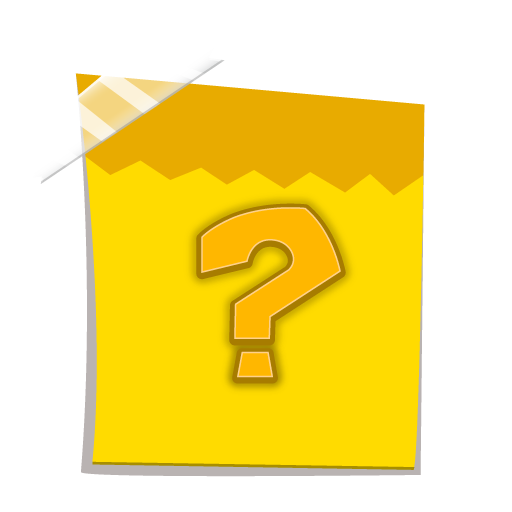
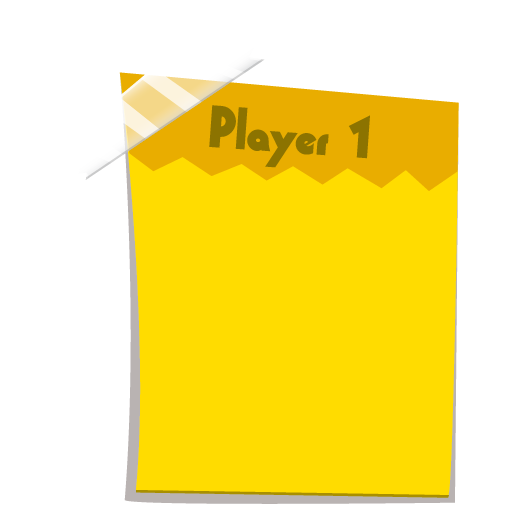
add player life and change user turn animation

Changed region(s): [[0.0938, 0.125, 0.9062, 1.0]]

diff --git a/src/scenes/Level.js b/src/scenes/Level.js
@@ -712,26 +712,14 @@ class Level extends Phaser.Scene {
 		player_1.scaleY = 0.8;
 		container_players.add(player_1);
 
-		// player_1Txt
-		const player_1Txt = this.add.text(472, 316, "", {});
-		player_1Txt.angle = 4;
-		player_1Txt.setOrigin(0.5, 0.5);
-		player_1Txt.tintTopLeft = 8415232;
-		player_1Txt.tintTopRight = 8415232;
-		player_1Txt.tintBottomLeft = 8415232;
-		player_1Txt.tintBottomRight = 8415232;
-		player_1Txt.text = "Player 1";
-		player_1Txt.setStyle({ "fontFamily": "Washington", "fontSize": "50px" });
-		container_players.add(player_1Txt);
-
 		// player_1Time
-		const player_1Time = this.add.text(498, 550, "", {});
+		const player_1Time = this.add.text(493, 544, "", {});
 		player_1Time.setOrigin(0.5, 0.5);
 		player_1Time.tintTopLeft = 12223488;
 		player_1Time.tintTopRight = 12223488;
 		player_1Time.tintBottomLeft = 12223488;
 		player_1Time.tintBottomRight = 12223488;
-		player_1Time.text = "15 Seconds";
+		player_1Time.text = "00:15";
 		player_1Time.setStyle({ "fontFamily": "Washington", "fontSize": "30px" });
 		container_players.add(player_1Time);
 
@@ -763,26 +751,14 @@ class Level extends Phaser.Scene {
 		player_2.scaleY = 0.8;
 		container_players.add(player_2);
 
-		// player_2Txt
-		const player_2Txt = this.add.text(1488, 492, "", {});
-		player_2Txt.angle = -5;
-		player_2Txt.setOrigin(0.5, 0.5);
-		player_2Txt.tintTopLeft = 22912;
-		player_2Txt.tintTopRight = 22912;
-		player_2Txt.tintBottomLeft = 22912;
-		player_2Txt.tintBottomRight = 22912;
-		player_2Txt.text = "Player 2";
-		player_2Txt.setStyle({ "fontFamily": "Washington", "fontSize": "50px" });
-		container_players.add(player_2Txt);
-
 		// player_2Time
-		const player_2Time = this.add.text(1529, 734, "", {});
+		const player_2Time = this.add.text(1508, 712, "", {});
 		player_2Time.setOrigin(0.5, 0.5);
 		player_2Time.tintTopLeft = 32442;
 		player_2Time.tintTopRight = 32442;
 		player_2Time.tintBottomLeft = 32442;
 		player_2Time.tintBottomRight = 32442;
-		player_2Time.text = "15 Seconds";
+		player_2Time.text = "00:15";
 		player_2Time.setStyle({ "fontFamily": "Washington", "fontSize": "30px" });
 		container_players.add(player_2Time);
 
@@ -857,24 +833,68 @@ class Level extends Phaser.Scene {
 		stop.scaleY = 0.7;
 		container_timer.add(stop);
 
-		// timer_1
-		const timer_1 = this.add.image(416, 550, "timer");
-		container_timer.add(timer_1);
+		// container_player_2Life
+		const container_player_2Life = this.add.container(1463, 746);
+		container_timer.add(container_player_2Life);
 
-		// timer_2
-		const timer_2 = this.add.image(1447, 734, "timer");
-		timer_2.tintFill = true;
-		timer_2.tintTopLeft = 32442;
-		timer_2.tintTopRight = 32442;
-		timer_2.tintBottomLeft = 32442;
-		timer_2.tintBottomRight = 32442;
-		container_timer.add(timer_2);
+		// timer_1Player_2
+		const timer_1Player_2 = this.add.image(0, 0, "timer");
+		timer_1Player_2.tintFill = true;
+		timer_1Player_2.tintTopLeft = 32442;
+		timer_1Player_2.tintTopRight = 32442;
+		timer_1Player_2.tintBottomLeft = 32442;
+		timer_1Player_2.tintBottomRight = 32442;
+		container_player_2Life.add(timer_1Player_2);
+
+		// timer_2Player_2
+		const timer_2Player_2 = this.add.image(46, 0, "timer");
+		timer_2Player_2.tintFill = true;
+		timer_2Player_2.tintTopLeft = 32442;
+		timer_2Player_2.tintTopRight = 32442;
+		timer_2Player_2.tintBottomLeft = 32442;
+		timer_2Player_2.tintBottomRight = 32442;
+		container_player_2Life.add(timer_2Player_2);
+
+		// timer_3Player_2
+		const timer_3Player_2 = this.add.image(92, 0, "timer");
+		timer_3Player_2.tintFill = true;
+		timer_3Player_2.tintTopLeft = 32442;
+		timer_3Player_2.tintTopRight = 32442;
+		timer_3Player_2.tintBottomLeft = 32442;
+		timer_3Player_2.tintBottomRight = 32442;
+		container_player_2Life.add(timer_3Player_2);
+
+		// container_player_1Life
+		const container_player_1Life = this.add.container(448, 583);
+		container_timer.add(container_player_1Life);
+
+		// timer_1Player_1
+		const timer_1Player_1 = this.add.image(0, 0, "timer");
+		container_player_1Life.add(timer_1Player_1);
+
+		// timer_2Player_1
+		const timer_2Player_1 = this.add.image(46, 0, "timer");
+		container_player_1Life.add(timer_2Player_1);
+
+		// timer_3Player_1
+		const timer_3Player_1 = this.add.image(92, 0, "timer");
+		container_player_1Life.add(timer_3Player_1);
 
 		// winner
 		const winner = this.add.image(960, -63, "winner");
 		winner.scaleX = 0.8;
 		winner.scaleY = 0.8;
 		body.add(winner);
+
+		// player_1_image
+		const player_1_image = this.add.image(497, 443, "avatar_1");
+		player_1_image.scaleX = 1.3;
+		player_1_image.scaleY = 1.3;
+
+		// player_2_image
+		const player_2_image = this.add.image(1505, 610, "avatar_2");
+		player_2_image.scaleX = 1.3;
+		player_2_image.scaleY = 1.3;
 
 		this.container_boxs = container_boxs;
 		this.container_lines = container_lines;
@@ -891,9 +911,17 @@ class Level extends Phaser.Scene {
 		this.pause = pause;
 		this.restart = restart;
 		this.stop = stop;
-		this.timer_1 = timer_1;
-		this.timer_2 = timer_2;
+		this.timer_1Player_2 = timer_1Player_2;
+		this.timer_2Player_2 = timer_2Player_2;
+		this.timer_3Player_2 = timer_3Player_2;
+		this.container_player_2Life = container_player_2Life;
+		this.timer_1Player_1 = timer_1Player_1;
+		this.timer_2Player_1 = timer_2Player_1;
+		this.timer_3Player_1 = timer_3Player_1;
+		this.container_player_1Life = container_player_1Life;
 		this.winner = winner;
+		this.player_1_image = player_1_image;
+		this.player_2_image = player_2_image;
 
 		this.events.emit("scene-awake");
 	}
@@ -929,11 +957,27 @@ class Level extends Phaser.Scene {
 	/** @type {Phaser.GameObjects.Image} */
 	stop;
 	/** @type {Phaser.GameObjects.Image} */
-	timer_1;
+	timer_1Player_2;
 	/** @type {Phaser.GameObjects.Image} */
-	timer_2;
+	timer_2Player_2;
+	/** @type {Phaser.GameObjects.Image} */
+	timer_3Player_2;
+	/** @type {Phaser.GameObjects.Container} */
+	container_player_2Life;
+	/** @type {Phaser.GameObjects.Image} */
+	timer_1Player_1;
+	/** @type {Phaser.GameObjects.Image} */
+	timer_2Player_1;
+	/** @type {Phaser.GameObjects.Image} */
+	timer_3Player_1;
+	/** @type {Phaser.GameObjects.Container} */
+	container_player_1Life;
 	/** @type {Phaser.GameObjects.Image} */
 	winner;
+	/** @type {Phaser.GameObjects.Image} */
+	player_1_image;
+	/** @type {Phaser.GameObjects.Image} */
+	player_2_image;
 
 	/* START-USER-CODE */
 
@@ -953,6 +997,7 @@ class Level extends Phaser.Scene {
 		this.container_lines.list.forEach((line) => {
 			if (line.texture.key == "SelectedLine") {
 				line.name = 'selected';
+				this.oGameManager.boxs();
 				line.disableInteractive();
 			}
 			else {

diff --git a/src/scripts/GameManager.js b/src/scripts/GameManager.js
@@ -1,6 +1,8 @@
 let aBox = [], aCompletedBox = [];
 let sSignName, sWinnerName, winner_image;
 let time = 15;
+let nLifePlayer_1 = 0;
+let nLifePlayer_2 = 0;
 let winner = false;
 let userTurn = true;
 let nPlayer_1Score = 0;
@@ -170,28 +172,55 @@ class GameManager {
             if (nPlayer_1Score < nPlayer_2Score) {
                 sWinnerName = "avatar_2";
             }
-            winner = true;
-            time = 15;
-            nPlayer_1Score = 0;
-            nPlayer_2Score = 0;
-            clearInterval(this.timerInterval);
-            winner_image = this.oScene.add.image(960, 540, sWinnerName).setScale(5);
-            aCompletedBox.splice(0, aCompletedBox.length);
-            this.oScene.oTweenManager.winnerImageAnimation(winner_image);
+            this.winnerDeclaration(sWinnerName);
         }
+        else {
+
+            if (nLifePlayer_1 == 3) {
+                sWinnerName = "avatar_2";
+                this.winnerDeclaration(sWinnerName);
+            }
+            if (nLifePlayer_2 == 3) {
+                sWinnerName = "avatar_1";
+                this.winnerDeclaration(sWinnerName);
+            }
+
+        }
+    }
+    winnerDeclaration(sWinnerName) {
+        winner = true;
+        time = 15;
+        nLifePlayer_1 = 0;
+        nLifePlayer_2 = 0;
+        nPlayer_1Score = 0;
+        nPlayer_2Score = 0;
+        clearInterval(this.timerInterval);
+        winner_image = this.oScene.add.image(960, 540, sWinnerName).setScale(5);
+        aCompletedBox.splice(0, aCompletedBox.length);
+        this.oScene.oTweenManager.winnerImageAnimation(winner_image);
     }
     setPauseButtonEnabled() {
         this.oScene.restart.setInteractive().on("pointerdown", () => {
-			nPlayer_1Score = 0;
+            this.oScene.container_lines.list.forEach((line) => {
+                line.name = "";
+            });
+            nLifePlayer_1 = 0;
+            nLifePlayer_2 = 0;
+            nPlayer_1Score = 0;
             nPlayer_2Score = 0;
             clearInterval(this.timerInterval);
             time = 15;
             winner = false;
             aCompletedBox.splice(0, aCompletedBox.length);
             this.oScene.scene.restart("Level");
-		});
+        });
         this.oScene.stop.setInteractive().on("pointerdown", () => {
-			nPlayer_1Score = 0;
+            this.oScene.container_lines.list.forEach((line) => {
+                line.name = "";
+            });
+            nLifePlayer_1 = 0;
+            nLifePlayer_2 = 0;
+            nPlayer_1Score = 0;
             nPlayer_2Score = 0;
             clearInterval(this.timerInterval);
             time = 15;
@@ -199,7 +228,7 @@ class GameManager {
             aCompletedBox.splice(0, aCompletedBox.length);
             this.oScene.scene.stop("Level");
             this.oScene.scene.start("Home");
-		});
+        });
         this.oScene.pause.setInteractive().on("pointerdown", () => {
             if (this.oScene.pause.texture.key == "pause") {
                 this.oScene.pause.setTexture("resume");
@@ -223,13 +252,31 @@ class GameManager {
         time = maxTime;
         this.oScene.oTweenManager.userTurnAnimation(userTurn);
         this.timerInterval = setInterval(() => {
-            userTurn ? this.oScene.player_1Time.setText(time + " Seconds") : this.oScene.player_2Time.setText(time + " Seconds");
+            userTurn ? this.oScene.player_1Time.setText("00:" + time) : this.oScene.player_2Time.setText("00:" + time);
             if (time > 0 && winner == false) {
                 time--;
-            } 
-            if(time <= 0 && winner == false) {
-                time = 15;
-                this.turnHandler();
+            }
+            if (time <= 0 && winner == false) {
+                userTurn ? nLifePlayer_1++ : nLifePlayer_2++;
+                switch (userTurn ? nLifePlayer_1 : nLifePlayer_2) {
+                    case 1:
+                        userTurn ? this.oScene.container_player_1Life.list[2].setAlpha(0.5) : this.oScene.container_player_2Life.list[2].setAlpha(0.5);
+                        time = 15;
+                        this.turnHandler();
+                        break;
+                    case 2:
+                        userTurn ? this.oScene.container_player_1Life.list[1].setAlpha(0.5) : this.oScene.container_player_2Life.list[1].setAlpha(0.5);
+                        time = 15;
+                        this.turnHandler();
+                        break;
+                    case 3:
+                        userTurn ? this.oScene.container_player_1Life.list[0].setAlpha(0.5) : this.oScene.container_player_2Life.list[0].setAlpha(0.5);
+                        this.checkForWinner();
+                        break;
+                    default:
+                        time = 15;
+                        this.turnHandler();
+                }
             }
         }, 1000);
     }

diff --git a/src/scripts/TweenManager.js b/src/scripts/TweenManager.js
@@ -60,10 +60,10 @@ class TweenManager {
     }
     userTurnAnimation(userTurn) {
         let target;
-        userTurn ? target = this.oScene.timer_1 : target = this.oScene.timer_2;
+        userTurn ? target = this.oScene.player_1_image : target = this.oScene.player_2_image;
         if (this.userTurnTween) {
-            this.oScene.timer_1.setScale(1, 1);
-            this.oScene.timer_2.setScale(1, 1);
+            this.oScene.player_1_image.setScale(1.3, 1.3);
+            this.oScene.player_2_image.setScale(1.3, 1.3);
             this.userTurnTween.stop();
         }
         this.userTurnTween = this.oScene.add.tween({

★ ★ ★ ★ ★ ★ ★

**Work required**
Work out how many lines of the entries contain the word "tintTopRight", and answer with that number alone.

**Result below**
8